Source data

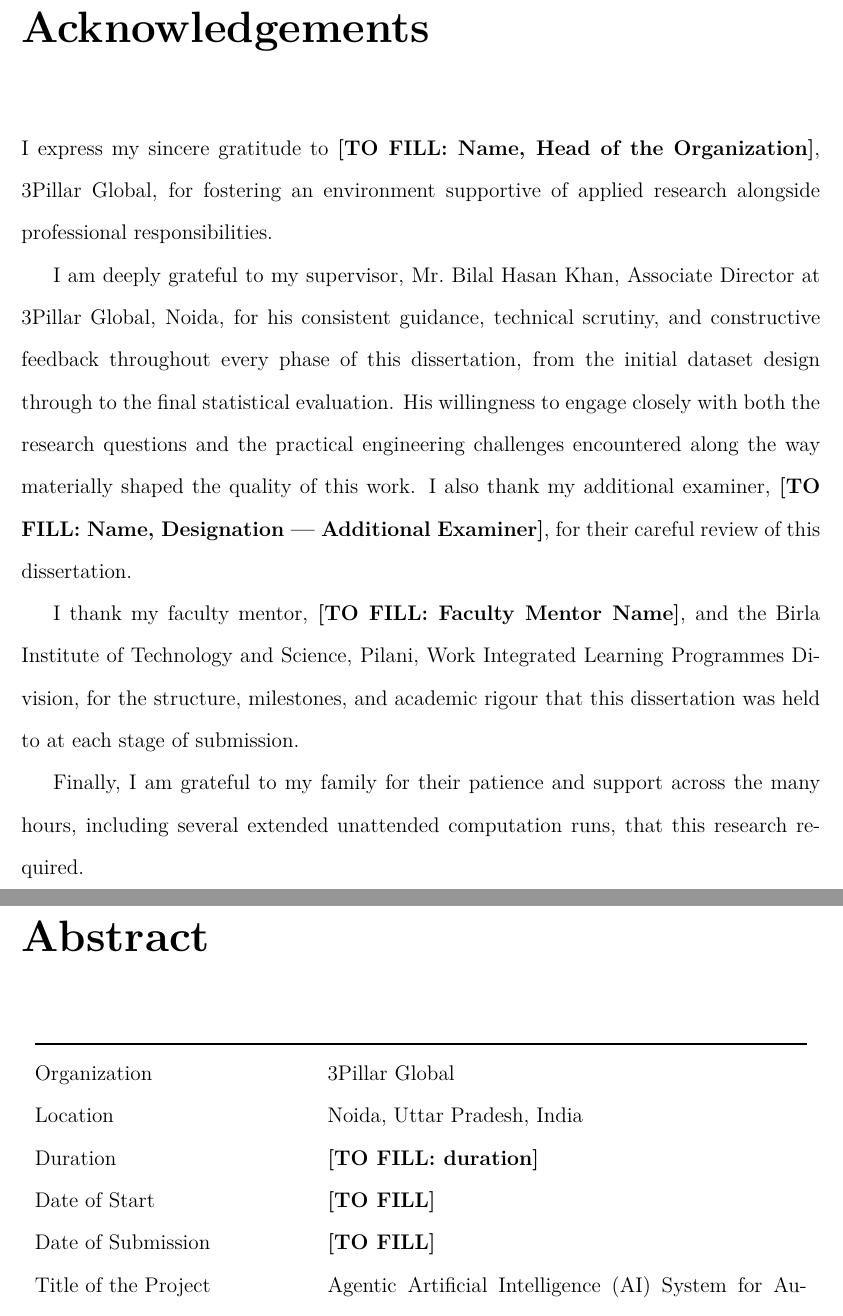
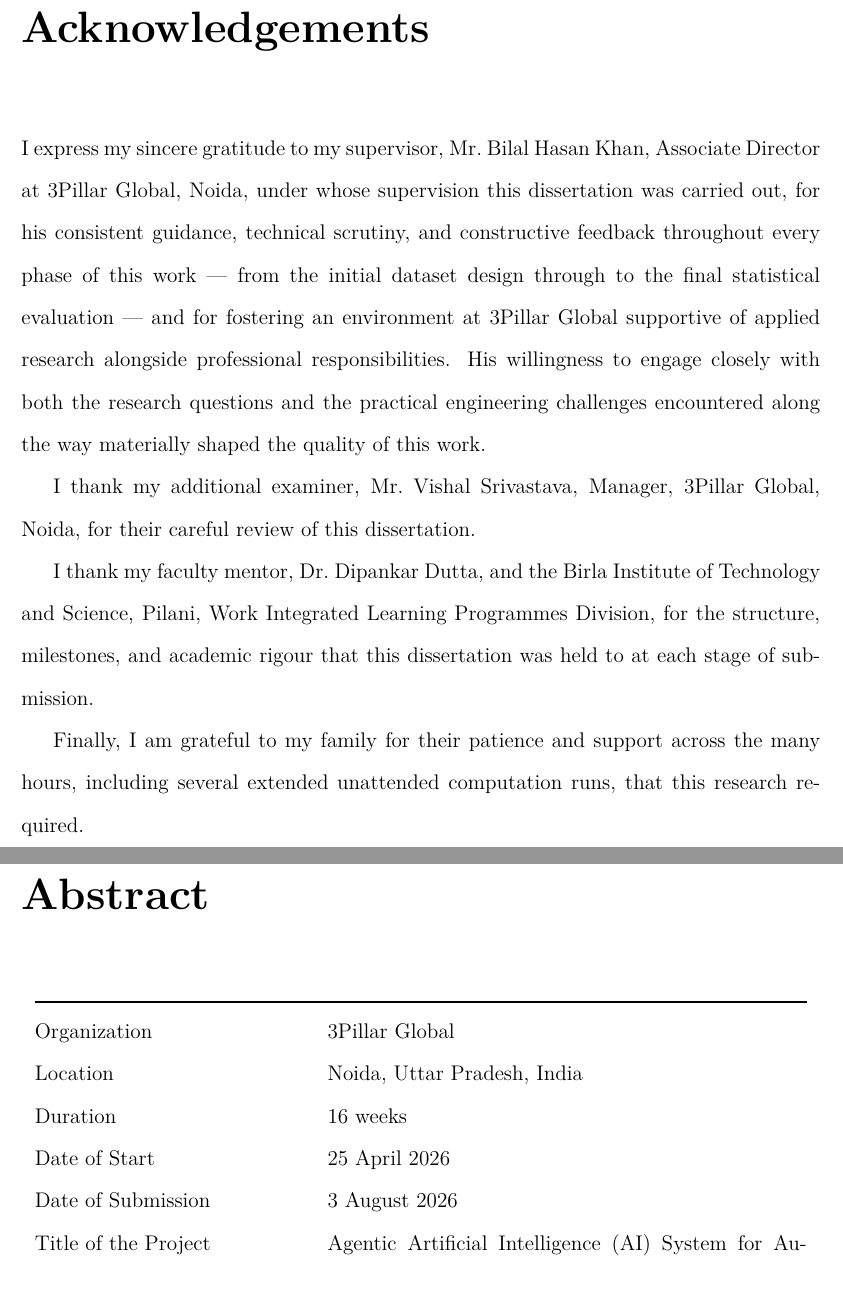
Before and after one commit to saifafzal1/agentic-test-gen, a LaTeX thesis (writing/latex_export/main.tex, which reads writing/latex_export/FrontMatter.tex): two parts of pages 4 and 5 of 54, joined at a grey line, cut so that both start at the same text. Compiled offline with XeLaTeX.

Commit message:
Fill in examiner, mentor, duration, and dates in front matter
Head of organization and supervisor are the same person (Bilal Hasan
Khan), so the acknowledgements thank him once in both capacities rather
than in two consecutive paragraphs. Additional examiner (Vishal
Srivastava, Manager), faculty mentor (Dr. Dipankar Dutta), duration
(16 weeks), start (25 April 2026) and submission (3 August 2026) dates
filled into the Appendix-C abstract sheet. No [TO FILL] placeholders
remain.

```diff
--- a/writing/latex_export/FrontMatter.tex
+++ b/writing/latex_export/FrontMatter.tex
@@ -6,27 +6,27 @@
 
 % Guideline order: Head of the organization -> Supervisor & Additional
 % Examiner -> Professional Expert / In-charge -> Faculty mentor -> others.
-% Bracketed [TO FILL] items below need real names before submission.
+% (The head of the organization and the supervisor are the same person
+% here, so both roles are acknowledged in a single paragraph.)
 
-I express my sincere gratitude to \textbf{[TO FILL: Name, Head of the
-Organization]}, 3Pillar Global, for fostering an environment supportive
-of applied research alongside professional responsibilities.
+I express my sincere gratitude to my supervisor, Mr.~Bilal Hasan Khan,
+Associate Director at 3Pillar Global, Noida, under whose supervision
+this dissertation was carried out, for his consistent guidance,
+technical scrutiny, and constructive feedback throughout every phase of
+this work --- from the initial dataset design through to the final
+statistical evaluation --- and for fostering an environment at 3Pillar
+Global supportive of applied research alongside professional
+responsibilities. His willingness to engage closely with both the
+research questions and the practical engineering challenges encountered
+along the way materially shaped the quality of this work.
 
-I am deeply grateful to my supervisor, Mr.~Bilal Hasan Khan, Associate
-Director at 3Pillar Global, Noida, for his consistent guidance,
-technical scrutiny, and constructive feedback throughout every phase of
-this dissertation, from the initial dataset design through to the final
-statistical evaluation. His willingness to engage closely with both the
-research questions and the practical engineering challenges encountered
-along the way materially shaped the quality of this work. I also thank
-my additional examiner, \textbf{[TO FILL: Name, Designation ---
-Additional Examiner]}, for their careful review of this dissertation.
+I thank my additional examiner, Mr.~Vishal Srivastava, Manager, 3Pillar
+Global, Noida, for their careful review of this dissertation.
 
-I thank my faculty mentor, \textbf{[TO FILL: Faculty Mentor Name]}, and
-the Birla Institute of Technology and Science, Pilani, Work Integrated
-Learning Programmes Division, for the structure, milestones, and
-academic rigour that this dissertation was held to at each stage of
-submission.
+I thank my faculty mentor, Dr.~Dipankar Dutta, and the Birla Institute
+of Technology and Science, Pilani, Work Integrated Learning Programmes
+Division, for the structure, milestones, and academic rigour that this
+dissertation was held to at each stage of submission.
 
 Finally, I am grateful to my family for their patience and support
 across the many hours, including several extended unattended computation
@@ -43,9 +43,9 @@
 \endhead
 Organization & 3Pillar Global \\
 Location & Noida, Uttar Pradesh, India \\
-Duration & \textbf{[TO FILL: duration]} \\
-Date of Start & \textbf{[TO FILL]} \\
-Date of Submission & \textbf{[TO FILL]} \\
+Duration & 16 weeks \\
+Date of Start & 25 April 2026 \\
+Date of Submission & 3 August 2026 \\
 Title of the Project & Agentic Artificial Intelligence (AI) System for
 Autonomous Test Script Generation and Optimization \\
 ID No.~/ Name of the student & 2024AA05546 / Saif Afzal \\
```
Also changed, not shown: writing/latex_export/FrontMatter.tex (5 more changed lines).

* * *

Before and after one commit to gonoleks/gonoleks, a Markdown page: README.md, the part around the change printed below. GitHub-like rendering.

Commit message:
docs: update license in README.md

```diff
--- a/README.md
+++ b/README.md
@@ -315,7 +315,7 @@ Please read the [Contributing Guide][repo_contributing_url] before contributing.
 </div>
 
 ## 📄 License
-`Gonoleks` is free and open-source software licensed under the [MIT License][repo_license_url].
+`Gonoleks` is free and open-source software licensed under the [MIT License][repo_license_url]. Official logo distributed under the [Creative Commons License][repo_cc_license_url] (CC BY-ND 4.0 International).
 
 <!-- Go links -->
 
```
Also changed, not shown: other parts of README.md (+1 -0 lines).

...

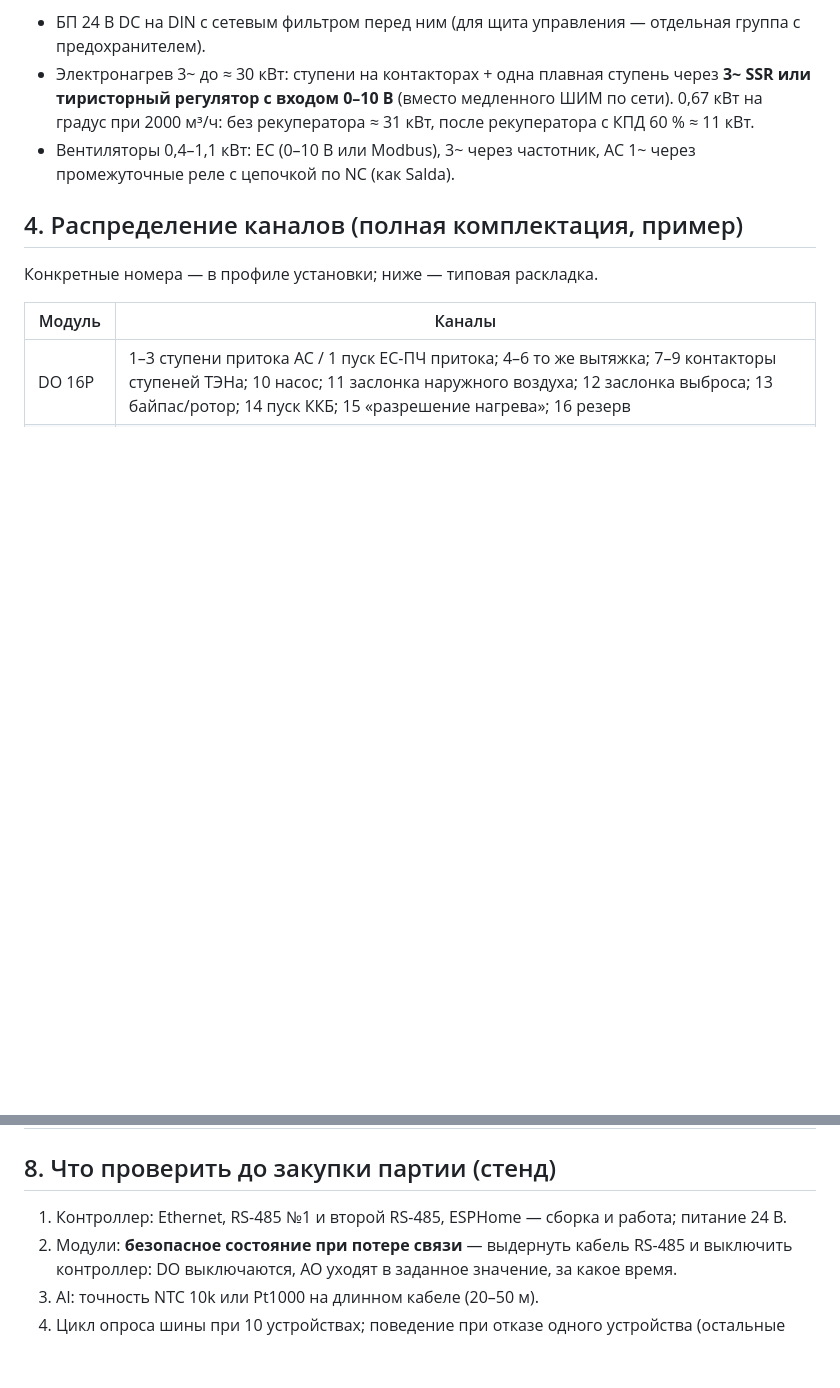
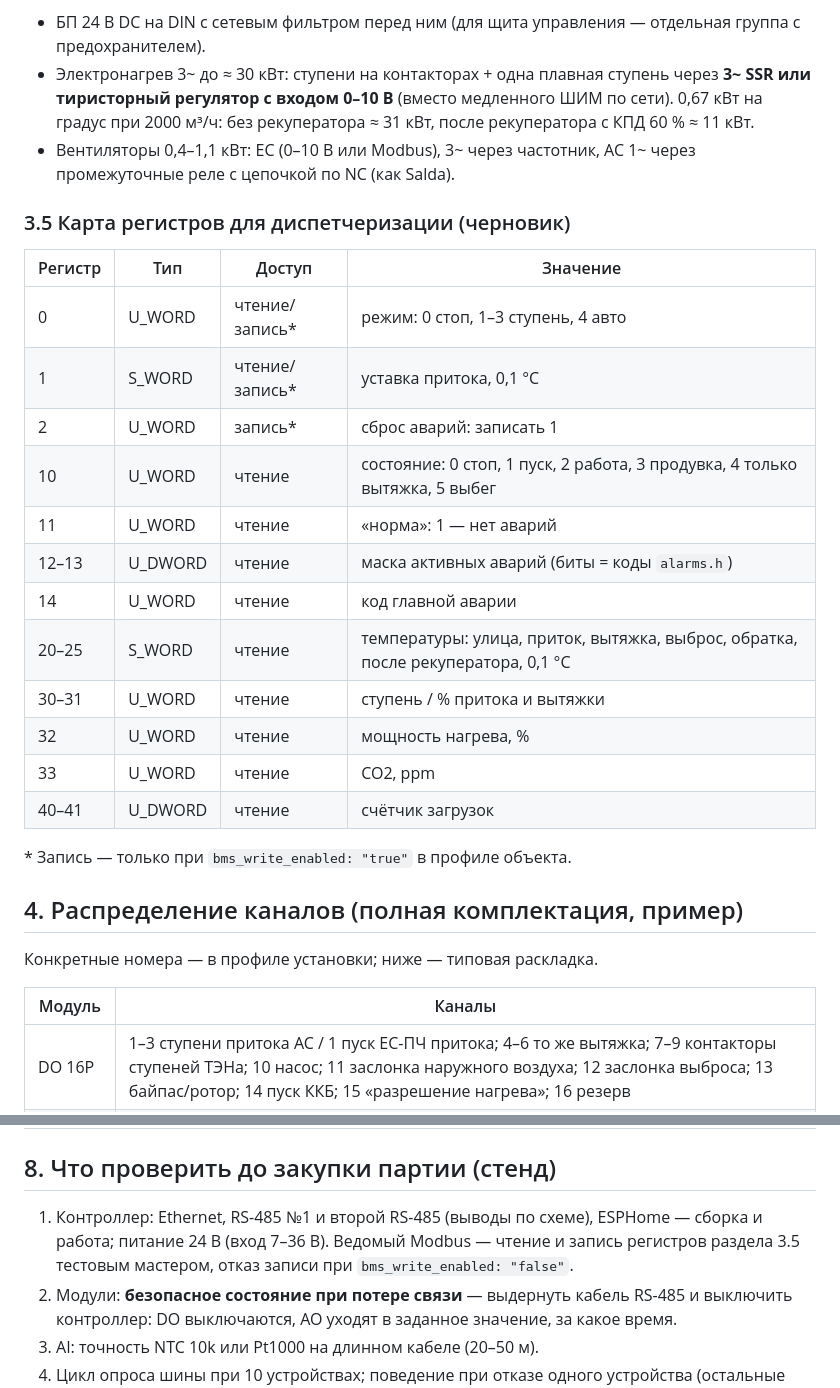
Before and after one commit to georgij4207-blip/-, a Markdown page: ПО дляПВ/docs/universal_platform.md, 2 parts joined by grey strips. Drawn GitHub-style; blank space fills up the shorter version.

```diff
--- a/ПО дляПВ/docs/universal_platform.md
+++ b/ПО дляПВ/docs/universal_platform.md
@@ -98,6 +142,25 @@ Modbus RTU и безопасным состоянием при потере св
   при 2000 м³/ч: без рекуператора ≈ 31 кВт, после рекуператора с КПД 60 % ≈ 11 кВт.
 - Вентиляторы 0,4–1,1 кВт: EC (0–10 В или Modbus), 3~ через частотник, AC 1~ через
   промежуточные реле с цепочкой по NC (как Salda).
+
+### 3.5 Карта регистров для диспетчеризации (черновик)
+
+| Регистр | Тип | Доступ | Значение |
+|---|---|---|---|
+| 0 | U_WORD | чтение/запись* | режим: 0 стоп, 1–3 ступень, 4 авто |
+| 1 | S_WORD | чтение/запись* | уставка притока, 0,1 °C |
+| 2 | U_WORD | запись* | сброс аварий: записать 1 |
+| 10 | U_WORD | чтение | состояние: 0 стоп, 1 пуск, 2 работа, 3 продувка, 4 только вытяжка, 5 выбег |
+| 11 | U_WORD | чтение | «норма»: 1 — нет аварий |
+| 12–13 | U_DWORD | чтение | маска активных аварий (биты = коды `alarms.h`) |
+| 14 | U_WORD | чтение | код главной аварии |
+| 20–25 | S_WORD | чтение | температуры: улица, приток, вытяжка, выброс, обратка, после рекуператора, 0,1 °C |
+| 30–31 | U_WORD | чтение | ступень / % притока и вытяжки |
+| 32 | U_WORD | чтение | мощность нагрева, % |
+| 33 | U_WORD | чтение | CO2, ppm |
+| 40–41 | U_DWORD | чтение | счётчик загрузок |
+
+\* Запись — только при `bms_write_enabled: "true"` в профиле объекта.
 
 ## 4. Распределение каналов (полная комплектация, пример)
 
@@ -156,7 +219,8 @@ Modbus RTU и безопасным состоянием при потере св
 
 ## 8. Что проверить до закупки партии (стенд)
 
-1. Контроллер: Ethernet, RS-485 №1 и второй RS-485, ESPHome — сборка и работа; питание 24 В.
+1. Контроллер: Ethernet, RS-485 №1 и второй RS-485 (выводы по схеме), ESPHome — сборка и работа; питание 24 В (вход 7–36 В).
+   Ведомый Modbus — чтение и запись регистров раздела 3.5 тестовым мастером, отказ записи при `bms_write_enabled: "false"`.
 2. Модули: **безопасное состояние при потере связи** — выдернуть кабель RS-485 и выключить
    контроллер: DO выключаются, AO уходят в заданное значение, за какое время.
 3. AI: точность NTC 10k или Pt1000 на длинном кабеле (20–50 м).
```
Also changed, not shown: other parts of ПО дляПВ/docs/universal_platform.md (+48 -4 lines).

_The task:_ In the records, locate each line holding the string "that" and copy it.

_Answer below:_
Before and after one commit to saifafzal1/agentic-test-gen, a LaTeX thesis (writing/latex_export/main.tex, which reads writing/latex_export/FrontMatter.tex): two parts of pages 4 and 5 of 54, joined at a grey line, cut so that both start at the same text. Compiled offline with XeLaTeX.
-academic rigour that this dissertation was held to at each stage of
+Division, for the structure, milestones, and academic rigour that this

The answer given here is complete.